With the exploding Note 7 battery fiasco, Samsung inadvertently did something that’s increasingly difficult these days: It made smartphones interesting for a flickering moment. Super interesting in fact. Besides the intriguing mournful saga of the Note 7, whose embarrassing recall cost the company billions, Samsung…
If you’ve ever had the very specific fantasy of playing Ms. Pacman on your neighborhood streets, there’s good news. The Google Maps phone app will let you transform anywhere into a playable Ms. Pacman stage.
New Year’s Eve might be the best party night of the year, but it can also be the most stressful, from losing your phone to the far more perilous drive home. Here are a few things you can do now to stay safe and sane this New Year’s.
Android: Google finally released a standalone Android Auto app, so you don’t need an expensive head unit to use it. Now, you can use Ok, Google to start voice commands while you’re using it, whether you have the app or the head unit.
When an app claims to be powered by “artificial intelligence” it feels like you’re in the future. What does that really mean, though? We’re taking a look at what buzzwords like AI, machine learning, and neural networks really mean and whether they actually help improve your apps.
LeEco, the Chinese company that bought US-based TV giant Vizio back in July, just announced its first smartphones in the US. They have great specs, run Android, and the good news is, they are super, super cheap.
iOS/Android/Web: Choosing a place to visit can be easy, but choosing what to do there, on your budget, with friends or family, can be difficult. Gogobot filters your options so you can discover activities and spots that match your interests and passions.
Since 2010's Hydro Thunder Hurricane, developer Vector Unit’s been finding new ways to do what they do best: high-speed water-based racing. With Riptide GP: Renegade they’re taking a stab at adding depth and character.

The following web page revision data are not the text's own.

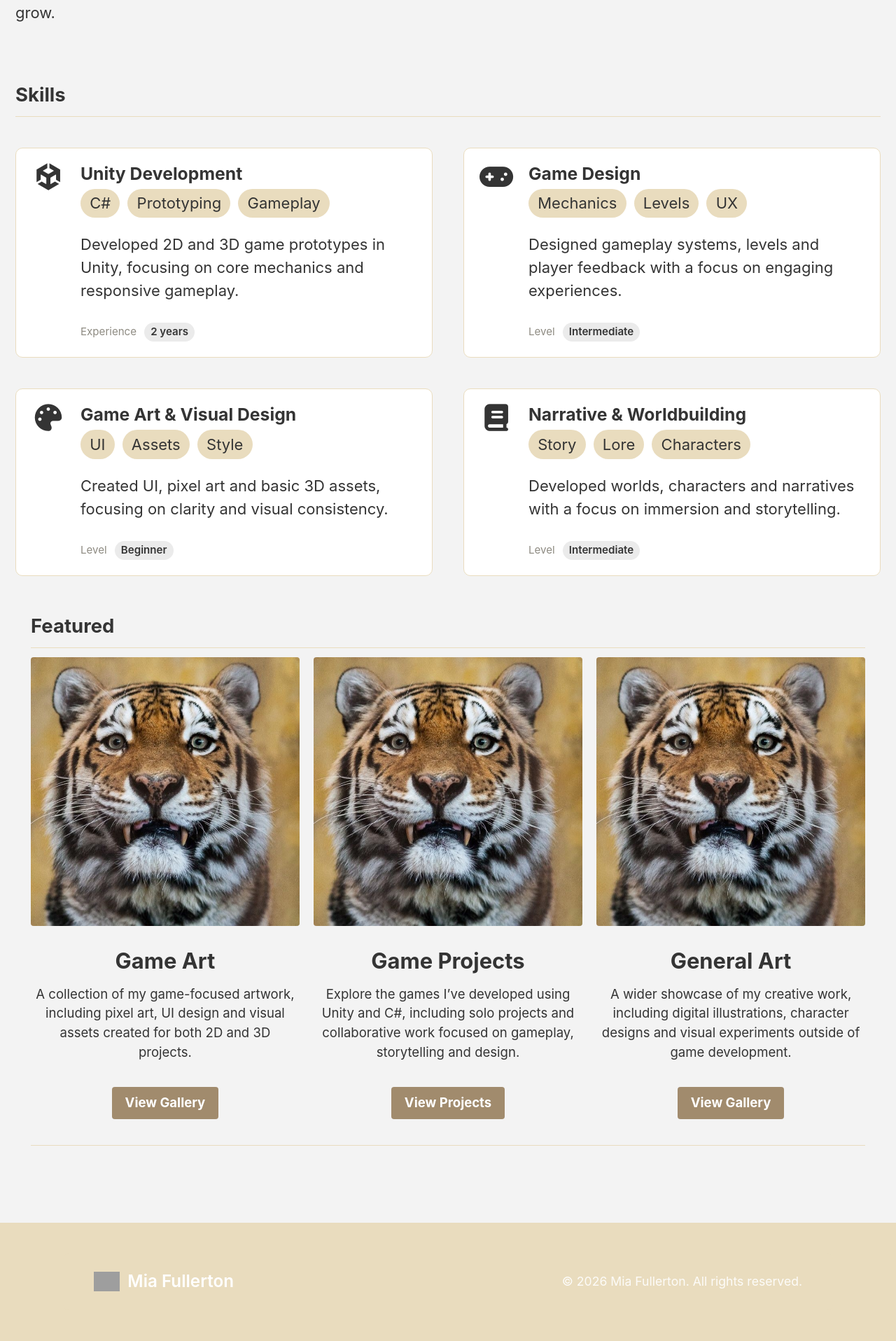
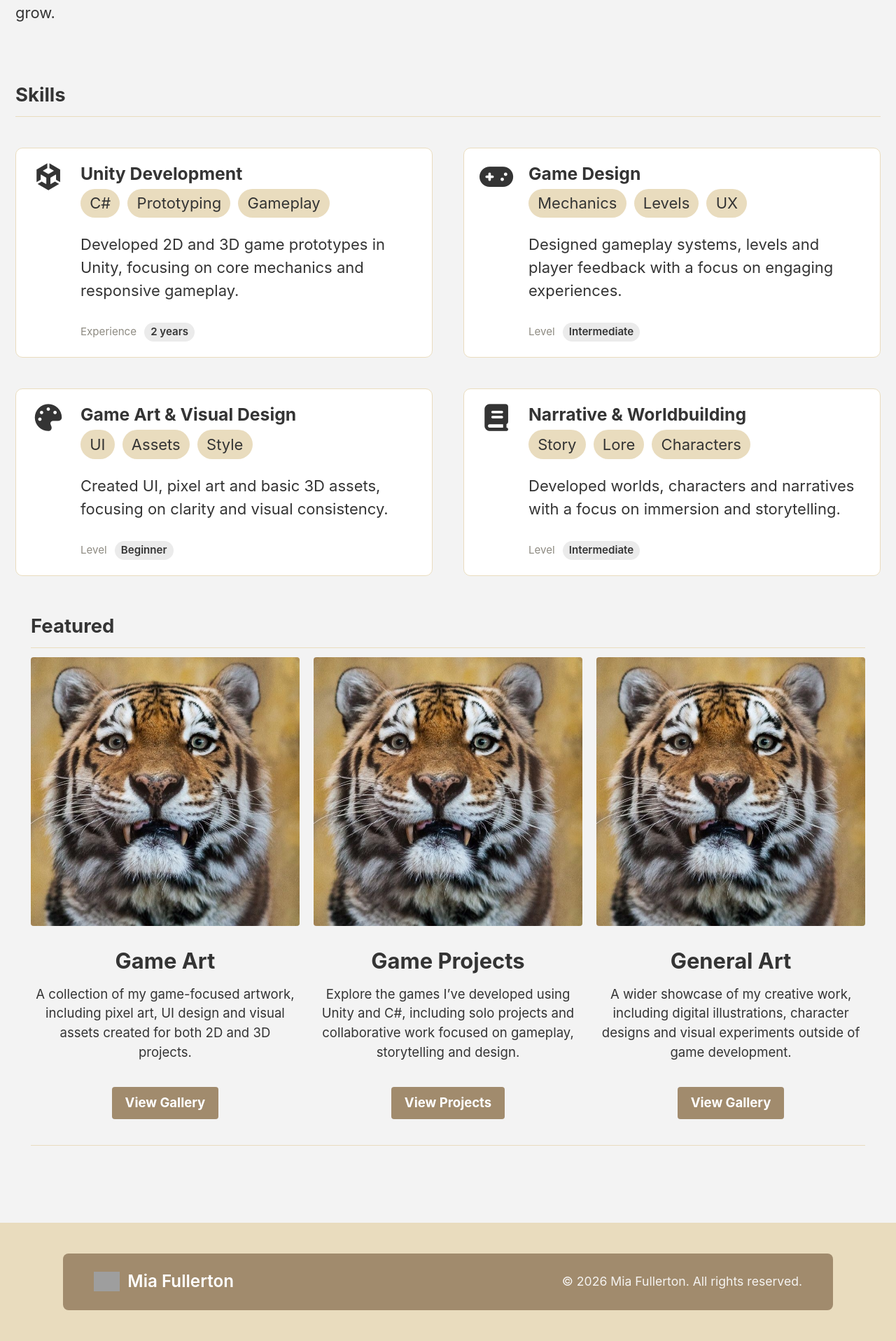
Before and after one commit to Griffsirr/Griffsirr.github.io, a Jekyll site: the page built from _pages/index.md, in a window 1280 px wide. Shown: the part 1417-3333 px from the top of the page at 70% size. Built offline with Jekyll 4.4.1, drawn with Linux system fonts in a browser that asks for light colours; grey boxes are pictures that could not be loaded.

Commit message:
Update footer.html

```diff
--- a/_includes/footer.html
+++ b/_includes/footer.html
@@ -20,7 +20,7 @@
   justify-content: space-between;
   align-items: center;
 
-  background: #e9dcbe;
+  background: #a18b6d;
   color: #ffffff;
   border-radius: 8px;
 }
```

It’s about damn time.
When it debuted back in 2012, CSR Racing’s bite-sized bouts of drag racing were just the right amount of driving excitement for mobile gamers. CSR Racing 2 keeps the action brief, but gives players a little more control over a lot prettier cars.
You’re probably used to getting turn-by-turn directions to your next destination with Google Maps, but there’s also a pretty-well-hidden Driving Mode just for... well, driving. It alerts you to traffic problems, directs you to nearby gas pumps and stores, and is useful for those times when you already know your route…
The very last place you should spend long amounts of time on your phone is behind the wheel of a car. Fortunately, plenty of apps are designed to help you find information and deal with distractions on the road safely.
Android: Controlling your phone while you drive isn’t terribly easy. Google Now and other voice assistants can do a lot, but Drivemode takes the idea a step further. It incorporates many of those voice commands with a simple, gesture and color-based interface that’s powerful without being distracting.
I was really excited when Google announced Android Auto last year. I spend a lot of time driving, and it sounded way safer and more convenient than sticking my phone to the dash. Eleven months later, I finally got to take it for a spin. The TL;DR version? I want it in my car, like, now. I bet you’d like it too.
Last year, Android Auto was unleashed at Google’s big developer’s conference, but that was just a taste of its dashboard ambitions. At next week’s Google I/O, all signs point to the company giving us a glimpse into a new infotainment system designed from the ground-up to be powered by Android.